**What to do**
Some lines hold the string "continued". Copy all of them from the material that follows.

**Data excerpts**
┄┄┄┄┄┄┄┄┄┄

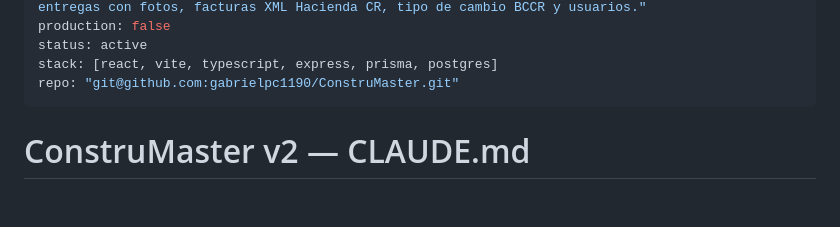
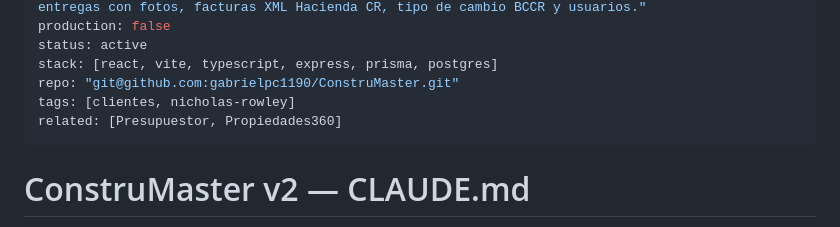
Before and after one commit to gabrielpc1190/ConstruMaster, a Markdown page: CLAUDE.md, the part around the change. Rendered like a GitHub page; blank space fills up the shorter version.

Commit message:
docs: add tags/related to OKF frontmatter
Co-Authored-By: Claude Fable 5 <noreply@anthropic.com>

```diff
--- a/CLAUDE.md
+++ b/CLAUDE.md
@@ -6,6 +6,8 @@ production: false
 status: active
 stack: [react, vite, typescript, express, prisma, postgres]
 repo: "git@github.com:gabrielpc1190/ConstruMaster.git"
+tags: [clientes, nicholas-rowley]
+related: [Presupuestor, Propiedades360]
 ---
 
 # ConstruMaster v2 — CLAUDE.md
```
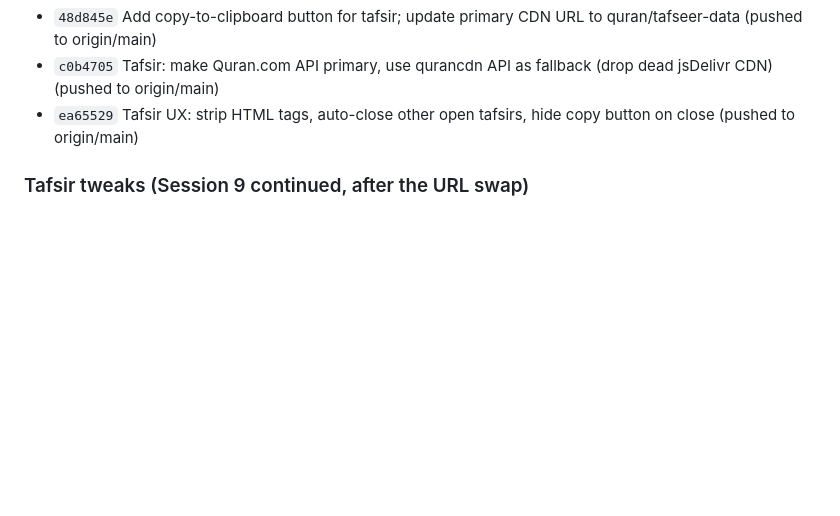
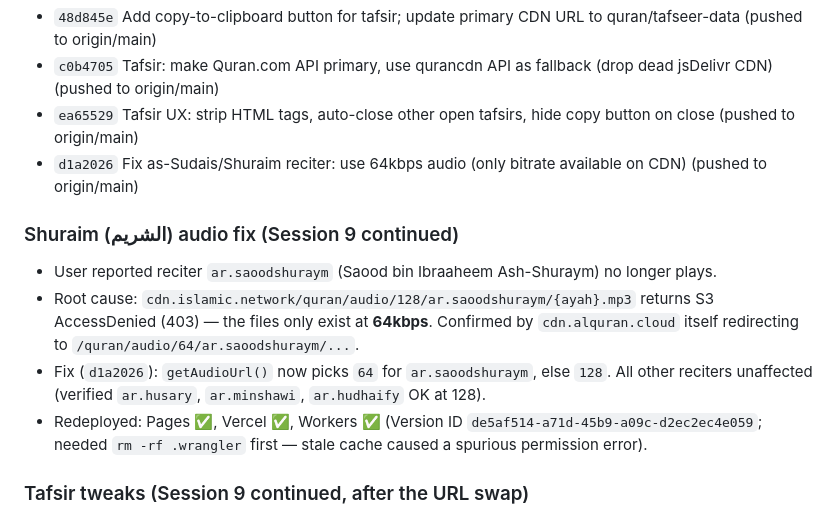
Before and after one commit to ucfzem/quran-majeed-v3, a Markdown page: CONVERSATION_BACKUP.md, the part around the change. Rendered like a GitHub page; blank space fills up the shorter version.

Commit message:
docs: backup session 9 — Shuraim 64kbps audio fix

```diff
--- a/CONVERSATION_BACKUP.md
+++ b/CONVERSATION_BACKUP.md
@@ -168,6 +168,13 @@ e765741 fix: remove old audio module, fix highlightAyah conflict
 - `48d845e` Add copy-to-clipboard button for tafsir; update primary CDN URL to quran/tafseer-data (pushed to origin/main)
 - `c0b4705` Tafsir: make Quran.com API primary, use qurancdn API as fallback (drop dead jsDelivr CDN) (pushed to origin/main)
 - `ea65529` Tafsir UX: strip HTML tags, auto-close other open tafsirs, hide copy button on close (pushed to origin/main)
+- `d1a2026` Fix as-Sudais/Shuraim reciter: use 64kbps audio (only bitrate available on CDN) (pushed to origin/main)
+
+### Shuraim (الشريم) audio fix (Session 9 continued)
+- User reported reciter `ar.saoodshuraym` (Saood bin Ibraaheem Ash-Shuraym) no longer plays.
+- Root cause: `cdn.islamic.network/quran/audio/128/ar.saoodshuraym/{ayah}.mp3` returns S3 AccessDenied (403) — the files only exist at **64kbps**. Confirmed by `cdn.alquran.cloud` itself redirecting to `/quran/audio/64/ar.saoodshuraym/...`.
+- Fix (`d1a2026`): `getAudioUrl()` now picks `64` for `ar.saoodshuraym`, else `128`. All other reciters unaffected (verified `ar.husary`, `ar.minshawi`, `ar.hudhaify` OK at 128).
+- Redeployed: Pages ✅, Vercel ✅, Workers ✅ (Version ID `de5af514-a71d-45b9-a09c-d2ec2ec4e059`; needed `rm -rf .wrangler` first — stale cache caused a spurious permission error).
 
 ### Tafsir tweaks (Session 9 continued, after the URL swap)
 - `c0b4705` Tafsir: **Quran.com API is now PRIMARY** (`api.quran.com/api/v4/tafsirs/ar-tafsir-ibn-kathir/by_ayah/{s}:{a}`), fallback = `api.qurancdn.com/api/qdc/tafsirs/...` (tested HTTP 200, real Ibn Kathir). Dropped the two dead jsDelivr CDN repos (both 404).
```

┄┄┄┄┄┄┄┄┄┄

**Exercise solution**
+### Shuraim (الشريم) audio fix (Session 9 continued)
 ### Tafsir tweaks (Session 9 continued, after the URL swap)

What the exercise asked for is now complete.